◆ **TO DO**:
Examine each line of the listing below. Copy those in which the string "search" appears.

*** Opening of DATA FOR ANALYSIS ***

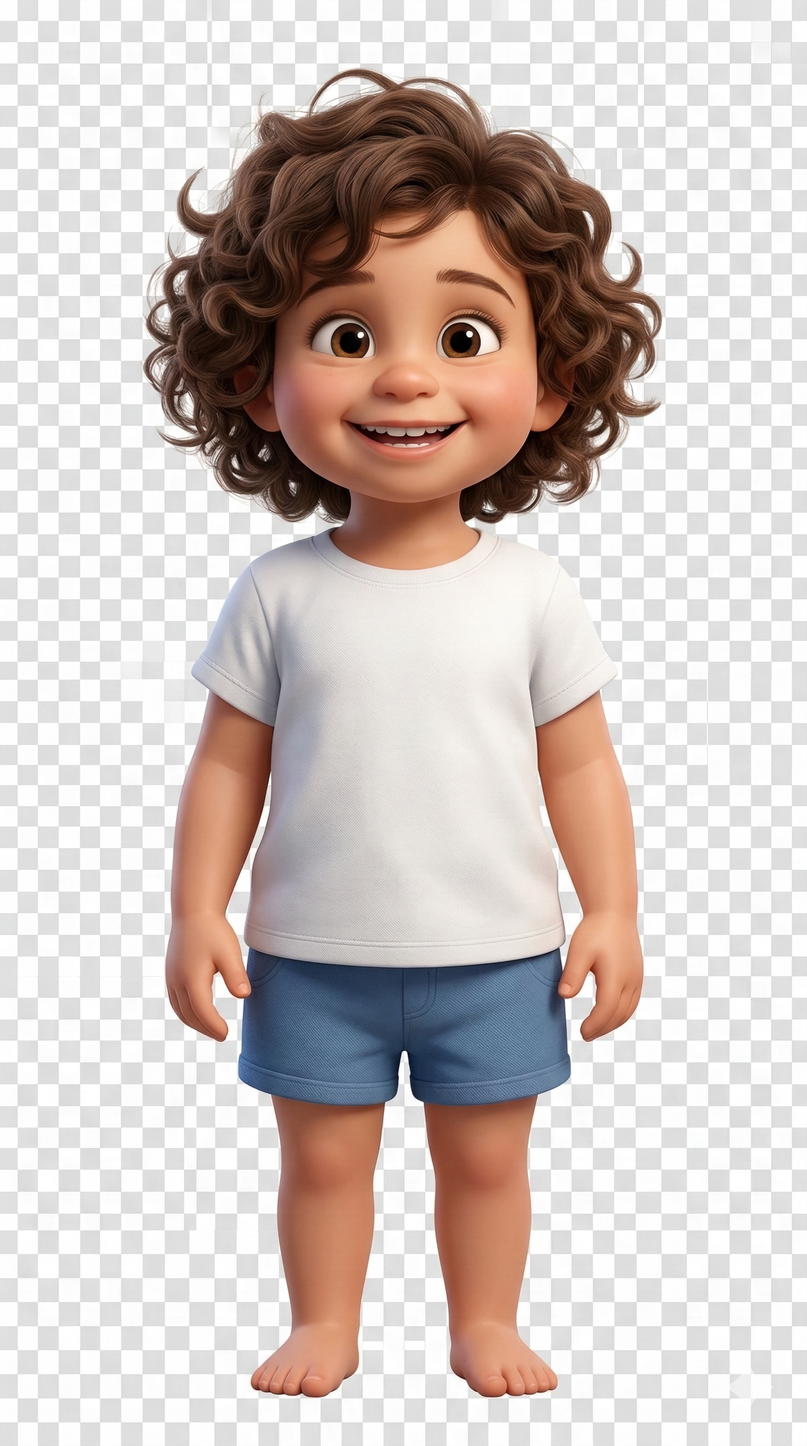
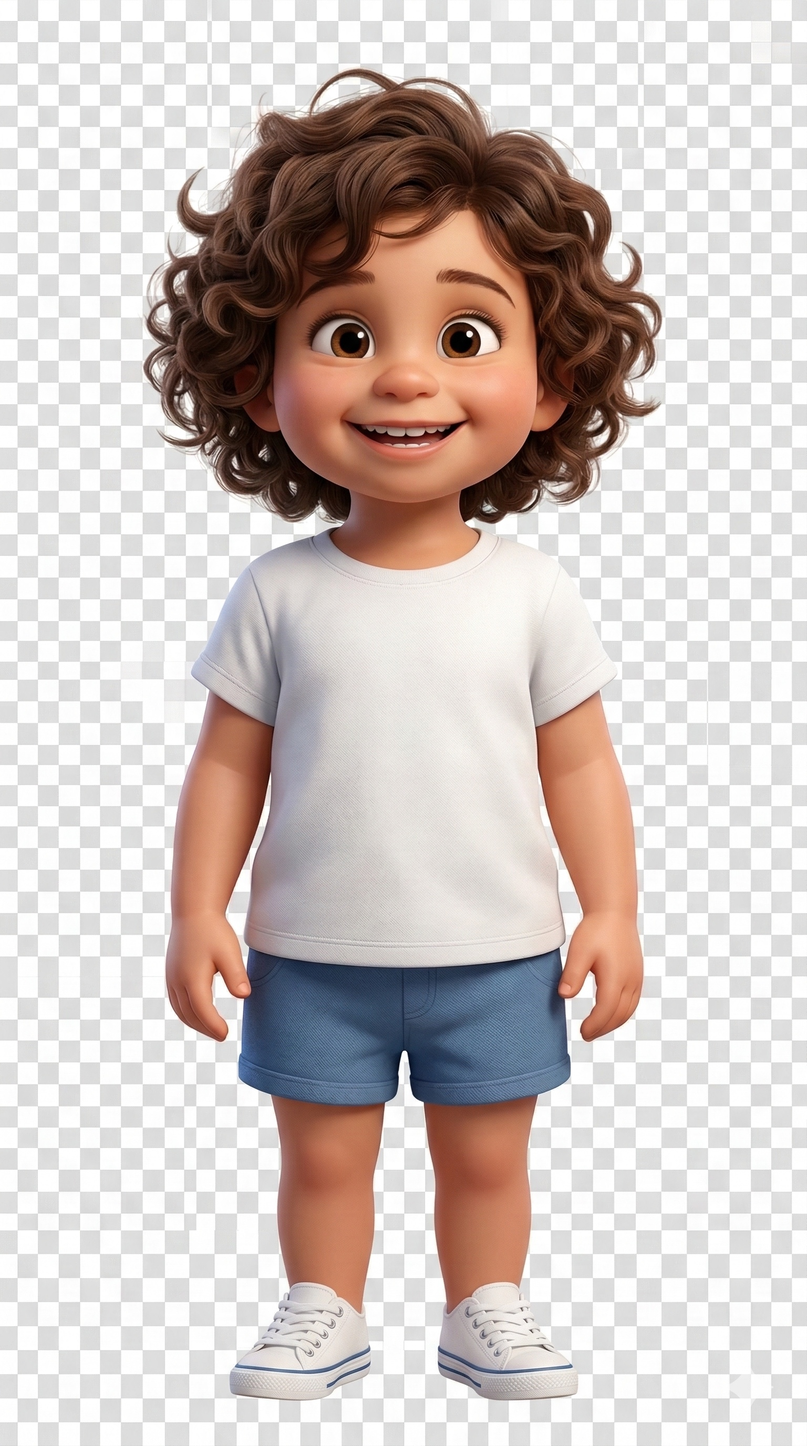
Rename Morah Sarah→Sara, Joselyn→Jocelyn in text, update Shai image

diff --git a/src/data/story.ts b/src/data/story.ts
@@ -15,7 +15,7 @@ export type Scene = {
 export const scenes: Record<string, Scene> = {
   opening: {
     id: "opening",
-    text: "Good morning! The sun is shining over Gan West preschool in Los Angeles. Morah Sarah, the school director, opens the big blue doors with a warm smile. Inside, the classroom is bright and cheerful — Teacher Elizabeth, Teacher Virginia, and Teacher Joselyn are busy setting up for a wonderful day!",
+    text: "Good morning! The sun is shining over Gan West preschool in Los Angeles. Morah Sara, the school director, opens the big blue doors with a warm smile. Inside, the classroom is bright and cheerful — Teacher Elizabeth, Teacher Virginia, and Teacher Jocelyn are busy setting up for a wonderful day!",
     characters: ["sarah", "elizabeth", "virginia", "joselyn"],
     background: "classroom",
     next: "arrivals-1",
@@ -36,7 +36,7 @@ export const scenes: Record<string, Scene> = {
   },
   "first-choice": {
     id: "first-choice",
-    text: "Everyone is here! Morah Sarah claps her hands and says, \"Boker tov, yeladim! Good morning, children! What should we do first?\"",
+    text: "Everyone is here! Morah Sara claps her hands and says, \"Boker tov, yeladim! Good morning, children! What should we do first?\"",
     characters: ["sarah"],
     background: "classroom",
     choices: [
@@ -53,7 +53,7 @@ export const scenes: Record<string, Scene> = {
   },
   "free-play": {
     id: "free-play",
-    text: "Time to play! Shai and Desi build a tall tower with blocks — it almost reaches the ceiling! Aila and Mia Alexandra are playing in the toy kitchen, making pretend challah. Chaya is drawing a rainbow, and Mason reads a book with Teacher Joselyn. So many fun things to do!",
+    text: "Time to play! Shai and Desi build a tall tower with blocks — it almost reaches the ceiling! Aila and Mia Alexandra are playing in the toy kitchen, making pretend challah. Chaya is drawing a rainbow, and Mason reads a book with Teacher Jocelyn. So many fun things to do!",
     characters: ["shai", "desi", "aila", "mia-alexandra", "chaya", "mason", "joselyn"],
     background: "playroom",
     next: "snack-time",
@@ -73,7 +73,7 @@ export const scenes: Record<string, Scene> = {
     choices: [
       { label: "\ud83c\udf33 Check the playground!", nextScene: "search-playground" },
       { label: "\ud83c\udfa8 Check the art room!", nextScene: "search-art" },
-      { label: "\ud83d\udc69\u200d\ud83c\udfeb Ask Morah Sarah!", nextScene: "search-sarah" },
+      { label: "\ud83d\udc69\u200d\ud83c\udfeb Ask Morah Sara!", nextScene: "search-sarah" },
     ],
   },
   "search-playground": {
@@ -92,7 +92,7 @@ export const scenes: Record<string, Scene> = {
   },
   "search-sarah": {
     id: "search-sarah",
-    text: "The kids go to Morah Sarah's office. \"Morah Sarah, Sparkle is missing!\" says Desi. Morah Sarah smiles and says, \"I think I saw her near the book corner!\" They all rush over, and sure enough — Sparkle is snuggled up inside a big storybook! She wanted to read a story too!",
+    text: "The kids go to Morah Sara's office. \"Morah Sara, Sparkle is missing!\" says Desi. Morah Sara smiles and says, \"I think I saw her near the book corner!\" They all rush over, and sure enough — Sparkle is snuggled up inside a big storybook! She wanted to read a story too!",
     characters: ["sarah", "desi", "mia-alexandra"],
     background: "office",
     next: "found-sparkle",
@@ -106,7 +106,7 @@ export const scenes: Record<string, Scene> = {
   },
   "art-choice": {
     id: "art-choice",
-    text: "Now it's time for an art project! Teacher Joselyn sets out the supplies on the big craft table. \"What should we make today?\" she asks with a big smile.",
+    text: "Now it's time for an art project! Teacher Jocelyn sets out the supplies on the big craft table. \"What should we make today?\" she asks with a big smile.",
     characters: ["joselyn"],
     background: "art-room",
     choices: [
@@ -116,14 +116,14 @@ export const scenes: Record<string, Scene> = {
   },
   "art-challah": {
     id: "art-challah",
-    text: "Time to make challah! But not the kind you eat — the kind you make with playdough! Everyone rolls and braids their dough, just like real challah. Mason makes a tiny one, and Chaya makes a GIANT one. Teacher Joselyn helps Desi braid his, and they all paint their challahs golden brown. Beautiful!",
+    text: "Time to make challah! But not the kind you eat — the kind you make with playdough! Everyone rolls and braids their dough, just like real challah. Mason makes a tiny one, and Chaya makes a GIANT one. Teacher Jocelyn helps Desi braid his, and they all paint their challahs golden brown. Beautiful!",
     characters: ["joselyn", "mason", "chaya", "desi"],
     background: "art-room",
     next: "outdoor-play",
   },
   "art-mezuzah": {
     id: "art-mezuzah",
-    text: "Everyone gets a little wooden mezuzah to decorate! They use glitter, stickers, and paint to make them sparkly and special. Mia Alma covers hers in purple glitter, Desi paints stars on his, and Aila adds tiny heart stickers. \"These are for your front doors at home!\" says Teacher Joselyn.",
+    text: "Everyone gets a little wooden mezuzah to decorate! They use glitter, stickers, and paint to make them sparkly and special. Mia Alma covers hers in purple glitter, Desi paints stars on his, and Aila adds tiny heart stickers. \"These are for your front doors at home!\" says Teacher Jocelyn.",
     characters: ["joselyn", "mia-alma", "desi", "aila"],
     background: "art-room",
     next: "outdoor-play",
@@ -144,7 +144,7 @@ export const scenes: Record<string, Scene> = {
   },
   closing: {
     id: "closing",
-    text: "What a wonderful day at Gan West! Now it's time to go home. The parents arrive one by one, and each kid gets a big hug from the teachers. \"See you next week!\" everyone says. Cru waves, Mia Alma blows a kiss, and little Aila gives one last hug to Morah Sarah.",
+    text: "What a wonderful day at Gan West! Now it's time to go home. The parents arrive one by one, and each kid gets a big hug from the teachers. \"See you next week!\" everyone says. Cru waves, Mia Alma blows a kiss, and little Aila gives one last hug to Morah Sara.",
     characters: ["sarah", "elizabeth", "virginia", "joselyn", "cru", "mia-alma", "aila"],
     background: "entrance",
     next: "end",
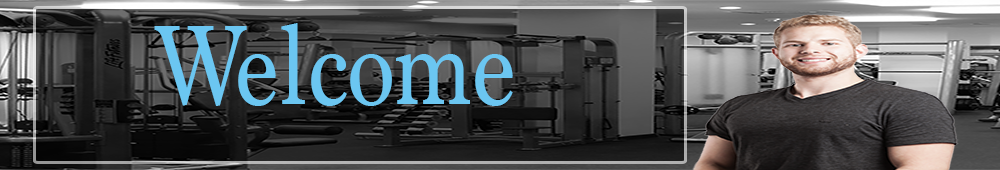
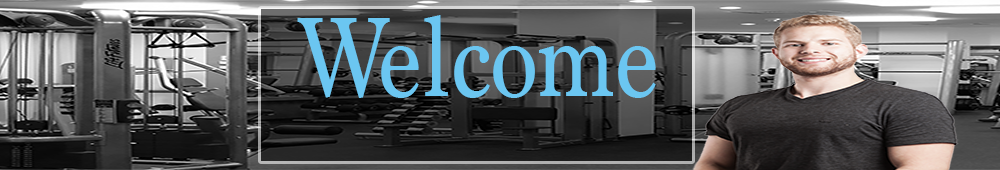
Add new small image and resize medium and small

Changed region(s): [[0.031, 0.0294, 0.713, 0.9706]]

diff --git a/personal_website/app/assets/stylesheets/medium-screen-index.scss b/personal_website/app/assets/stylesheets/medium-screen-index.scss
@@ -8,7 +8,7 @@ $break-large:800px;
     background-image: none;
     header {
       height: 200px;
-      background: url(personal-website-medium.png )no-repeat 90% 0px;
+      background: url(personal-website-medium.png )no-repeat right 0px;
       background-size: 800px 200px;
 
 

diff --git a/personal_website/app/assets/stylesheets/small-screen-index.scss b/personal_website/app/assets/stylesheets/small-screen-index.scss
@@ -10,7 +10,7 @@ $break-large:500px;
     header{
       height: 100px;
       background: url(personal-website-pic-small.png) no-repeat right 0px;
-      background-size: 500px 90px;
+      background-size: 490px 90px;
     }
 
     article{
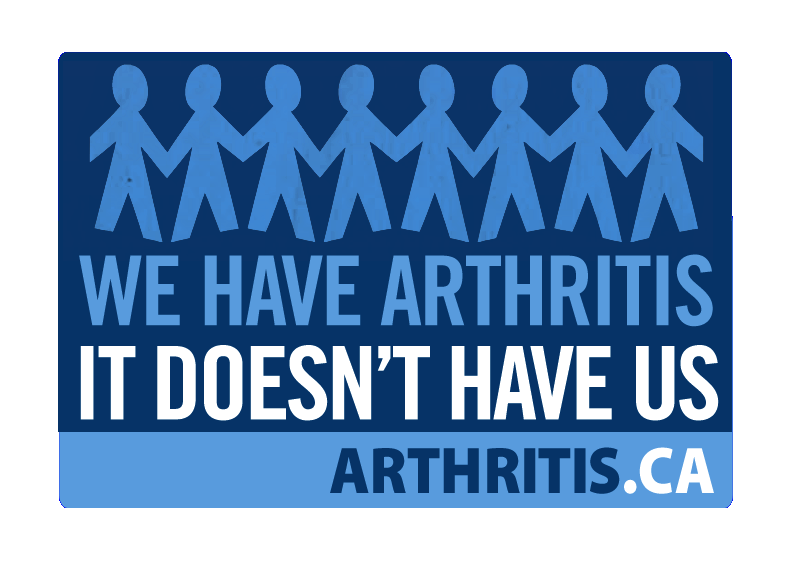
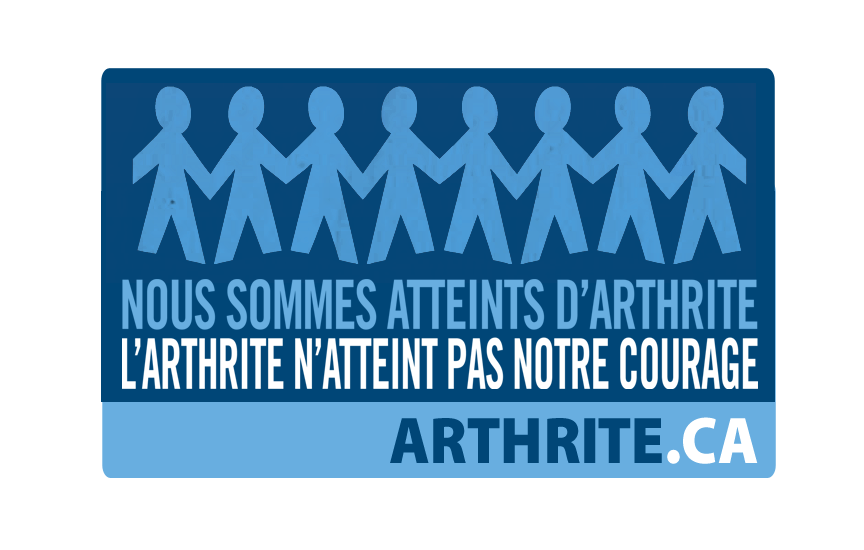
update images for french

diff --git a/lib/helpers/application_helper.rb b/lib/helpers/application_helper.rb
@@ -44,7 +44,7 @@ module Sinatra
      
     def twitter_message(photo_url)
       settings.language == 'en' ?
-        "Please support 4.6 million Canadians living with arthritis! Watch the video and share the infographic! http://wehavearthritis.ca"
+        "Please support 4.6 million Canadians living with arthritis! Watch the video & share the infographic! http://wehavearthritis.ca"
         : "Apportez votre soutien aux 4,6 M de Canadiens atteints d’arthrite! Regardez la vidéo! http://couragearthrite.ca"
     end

*** Close of DATA FOR ANALYSIS ***

◆ **COMPLETED EXERCISE**:
       { label: "\ud83c\udf33 Check the playground!", nextScene: "search-playground" },
       { label: "\ud83c\udfa8 Check the art room!", nextScene: "search-art" },
-      { label: "\ud83d\udc69\u200d\ud83c\udfeb Ask Morah Sarah!", nextScene: "search-sarah" },
+      { label: "\ud83d\udc69\u200d\ud83c\udfeb Ask Morah Sara!", nextScene: "search-sarah" },
   "search-playground": {
   "search-sarah": {
     id: "search-sarah",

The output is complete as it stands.